On Sunday, Vietnam said that a Chinese patrol boat had deliberately cut the undersea cable of a Petrovietnam ship operating 120 nautical miles off the Vietnamese coast. Both countries claim that these waters lie inside their designated exclusive zones.
Dang Dinh Quy, the president of Vietnam’s diplomatic academy in Hanoi, says China has interfered with previous survey ships but that Vietnam took a quieter approach. He credits the US declaration of its strategic interest in the South China for Vietnam’s public assertiveness. “It’s made the position of the US clearer … and made everything more transparent,” he says.
Is it more about the US-China rivalry?
Not everyone welcomes the US intervention in the South China Sea. Hashim Djalal, a former Indonesian envoy on maritime diplomacy, who has chaired informal talks with representatives from China and other island claimants, is leery of a superpower rivalry in ASEAN. “America is looking at it as a China threat.

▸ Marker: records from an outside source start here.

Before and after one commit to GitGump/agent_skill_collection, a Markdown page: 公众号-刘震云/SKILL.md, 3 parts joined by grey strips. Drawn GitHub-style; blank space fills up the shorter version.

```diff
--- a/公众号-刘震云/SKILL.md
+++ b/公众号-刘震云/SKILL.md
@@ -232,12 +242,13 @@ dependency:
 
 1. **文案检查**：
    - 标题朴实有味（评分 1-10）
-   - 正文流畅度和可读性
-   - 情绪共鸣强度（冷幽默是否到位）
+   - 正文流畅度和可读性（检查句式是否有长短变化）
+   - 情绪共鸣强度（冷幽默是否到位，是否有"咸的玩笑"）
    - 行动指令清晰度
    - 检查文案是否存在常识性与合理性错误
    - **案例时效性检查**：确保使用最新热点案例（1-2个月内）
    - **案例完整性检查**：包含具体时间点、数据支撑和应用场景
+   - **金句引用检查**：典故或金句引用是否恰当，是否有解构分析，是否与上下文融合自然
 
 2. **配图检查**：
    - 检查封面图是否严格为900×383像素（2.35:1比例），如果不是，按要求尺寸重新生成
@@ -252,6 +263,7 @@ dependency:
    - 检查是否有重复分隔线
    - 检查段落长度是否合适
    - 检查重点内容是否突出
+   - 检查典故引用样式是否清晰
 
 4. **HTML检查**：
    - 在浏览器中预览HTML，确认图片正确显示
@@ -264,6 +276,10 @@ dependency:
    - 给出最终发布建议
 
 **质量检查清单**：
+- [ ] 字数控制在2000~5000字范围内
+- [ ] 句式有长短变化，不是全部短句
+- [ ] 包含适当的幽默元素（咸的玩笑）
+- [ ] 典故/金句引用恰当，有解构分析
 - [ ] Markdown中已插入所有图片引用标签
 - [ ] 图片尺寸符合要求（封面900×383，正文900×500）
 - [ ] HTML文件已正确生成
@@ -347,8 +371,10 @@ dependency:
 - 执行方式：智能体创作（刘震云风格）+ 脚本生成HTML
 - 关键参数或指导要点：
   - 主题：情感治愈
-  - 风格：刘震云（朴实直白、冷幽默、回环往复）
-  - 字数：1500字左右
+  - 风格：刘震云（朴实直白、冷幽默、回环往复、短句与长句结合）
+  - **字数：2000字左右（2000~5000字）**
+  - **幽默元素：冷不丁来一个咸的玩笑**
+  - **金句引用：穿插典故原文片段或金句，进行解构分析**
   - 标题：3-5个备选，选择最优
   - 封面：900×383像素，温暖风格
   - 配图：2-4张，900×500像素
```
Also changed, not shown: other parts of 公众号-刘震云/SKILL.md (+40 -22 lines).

That’s confrontational,” he says.
US officials have stressed their neutrality in territorial claims in the South China Sea. But analysts say it is hard to disentangle the tensions over island sovereignty from US-China military rivalry. Last year’s policy speech in Vietnam by Ms. Clinton came just months after a confrontation between Chinese patrol boats and a US naval surveillance ship operating near a Chinese submarine base on its southernmost island, Hainan. China said the US ship was spying inside its exclusive zone.
In the past, the Philippines and Vietnam have carried out joint oil exploration with Chinese ships in the vicinity of disputed islands. But these joint missions haven’t led to any agreement on how to tap oil and gas reserves since there is no consensus on how to proceed. “For China, there’s no reason to move to joint development [of oil fields]. It can afford to play a long game,” says Euan Graham, an expert of maritime security at Nanyang Technological University in Singapore.